All the tutorial code needs to be placed in your theme’s functions.php file, but before we can do that, we need to copy some files from the Flexslider jQuery plugin into the theme’s directory as well. Create a directory called flexslider in your themes directory. Download the Flexslider 2 plugin and upload the files flexslider.css and jquery.flexslider-min.js including the directories named fonts and images into the flexslider directory you just created.
Custom post type and taxonomy
I created a custom post type for all the different sliders I will later create for my website. The custom taxonomy is used to bundle these slides (posts) into one or more slideshows.
For the custom post type I use the set public to false to keep the slider posts out of the results from any search engine. I do the same for the custom taxonomy named slide-loc. For the post type, I have enabled only the fields I really need. That includes the custom field, which I use for the target URL behind each slide.
Using the slideshow shortcode and final words
This tutorial is not written for the WordPress beginner, but I’m also sure it’s not too complicated. Just insert a few slides via the new custom post type you have created. Add also a location (custom taxonomy) if needed. Now you can use the three attributes to configure your slideshow a bit, for example the shortcode would be:
|1||[simpleslider location=”homepage” animation=”slide” slideshowspeed=”5″]|
This shortcode will show all slides with custom taxonomy “homepage” (the slug) and show them in animation mode “slide” (you can also use “fade”) and the speed is set to 5 seconds. The attributes are not required in Php Laravel and if you like to have more options you can add them to the function with the name print_my_spript(). This page shows all available Flexslider 2 properties.
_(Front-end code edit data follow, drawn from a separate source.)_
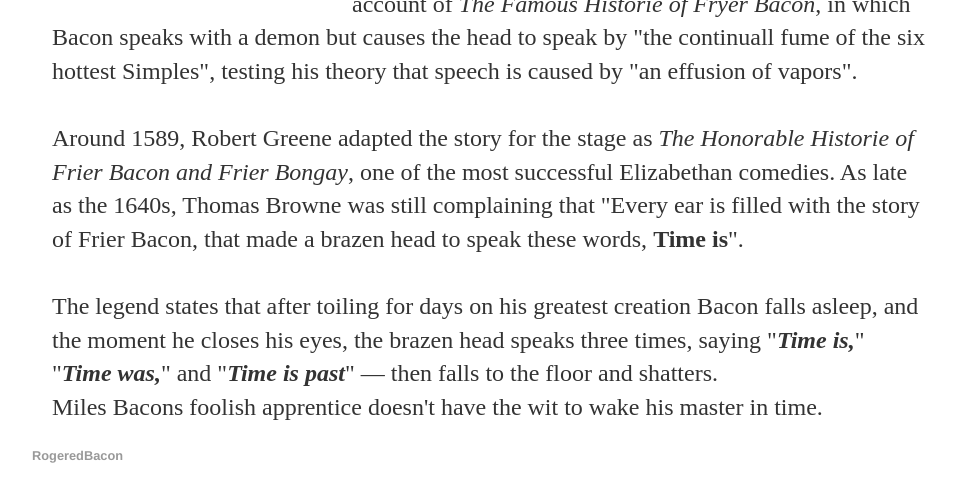
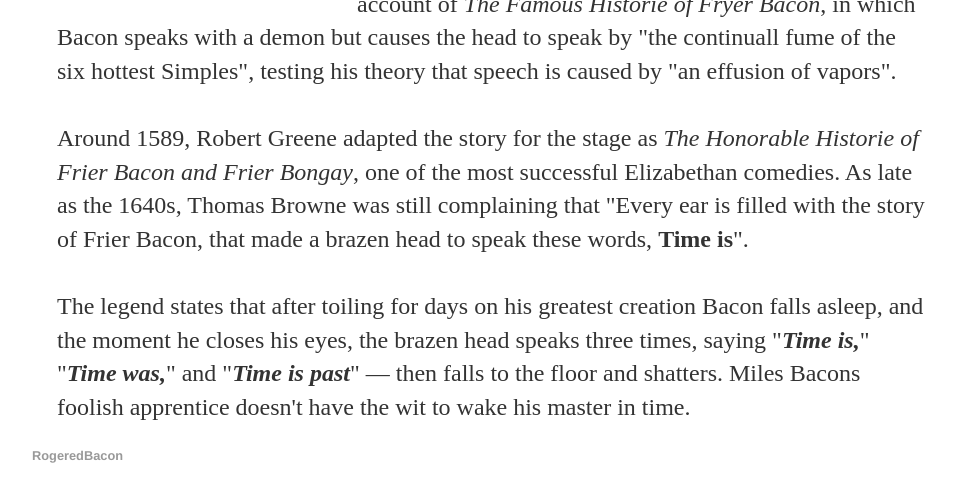
Before and after one commit to RogeredBacon/Single-page-website, a Jekyll site: the page index.html, which Jekyll copies as it is, in a window 1280 px wide, cut to the strip 1448-1971 px from the top of the page. Shown: the top 502 px of the strip, without its empty margins (160-1114 px from the left). Built offline with Jekyll 4.4.1, drawn with Linux system fonts in a browser that asks for light colours.

Commit message:
Update index.html

```diff
--- a/index.html
+++ b/index.html
@@ -36,7 +36,7 @@ float: left;
 font-size: 1.5em;
 line-height: 1.4em;
 color: #333;
-margin-right: 20px;
+margin-right: 25px;
 }
 .pic1 {
 float: right;
@@ -48,7 +48,7 @@ float: right;
 font-size: 1.5em;
 line-height: 1.4em;
 color: #333;
-margin-left: 20px;
+margin-left: 25px;
 }
 .pic2 {
 float: left;
@@ -86,7 +86,7 @@ width: 300px;
 				The story appears in the anonymous 16th-century account of <i>The Famous Historie of Fryer Bacon</i>, in which Bacon speaks with a demon but causes the head to speak by "the continuall fume of the six hottest Simples",
 				testing his theory that speech is caused by "an effusion of vapors".<br><br>Around 1589, Robert Greene adapted the story for the stage as <i>The Honorable Historie of Frier Bacon and Frier Bongay</i>, one of the most successful Elizabethan comedies.
 				As late as the 1640s, Thomas Browne was still complaining that "Every ear is filled with the story of Frier Bacon, that made a brazen head to speak these words, <b>Time is</b>".<br><br>
-				The legend states that after toiling for days on his greatest creation Bacon falls asleep, and the moment he closes his eyes, the brazen head speaks three times, saying "<b><i>Time is,</i></b>" "<b><i>Time was,</i></b>" and "<b><i>Time is past</i></b>" — then falls to the floor and shatters.<br>
+				The legend states that after toiling for days on his greatest creation Bacon falls asleep, and the moment he closes his eyes, the brazen head speaks three times, saying "<b><i>Time is,</i></b>" "<b><i>Time was,</i></b>" and "<b><i>Time is past</i></b>" — then falls to the floor and shatters.
 				 Miles Bacons foolish apprentice doesn't have the wit to wake his master in time.
 		</div>
 		</div>
```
The tutorial code doesn’t have some special style for the slideshow. If you like to use the same style as I used for my demo, copy/paste this CSS code into your theme’s stylesheet.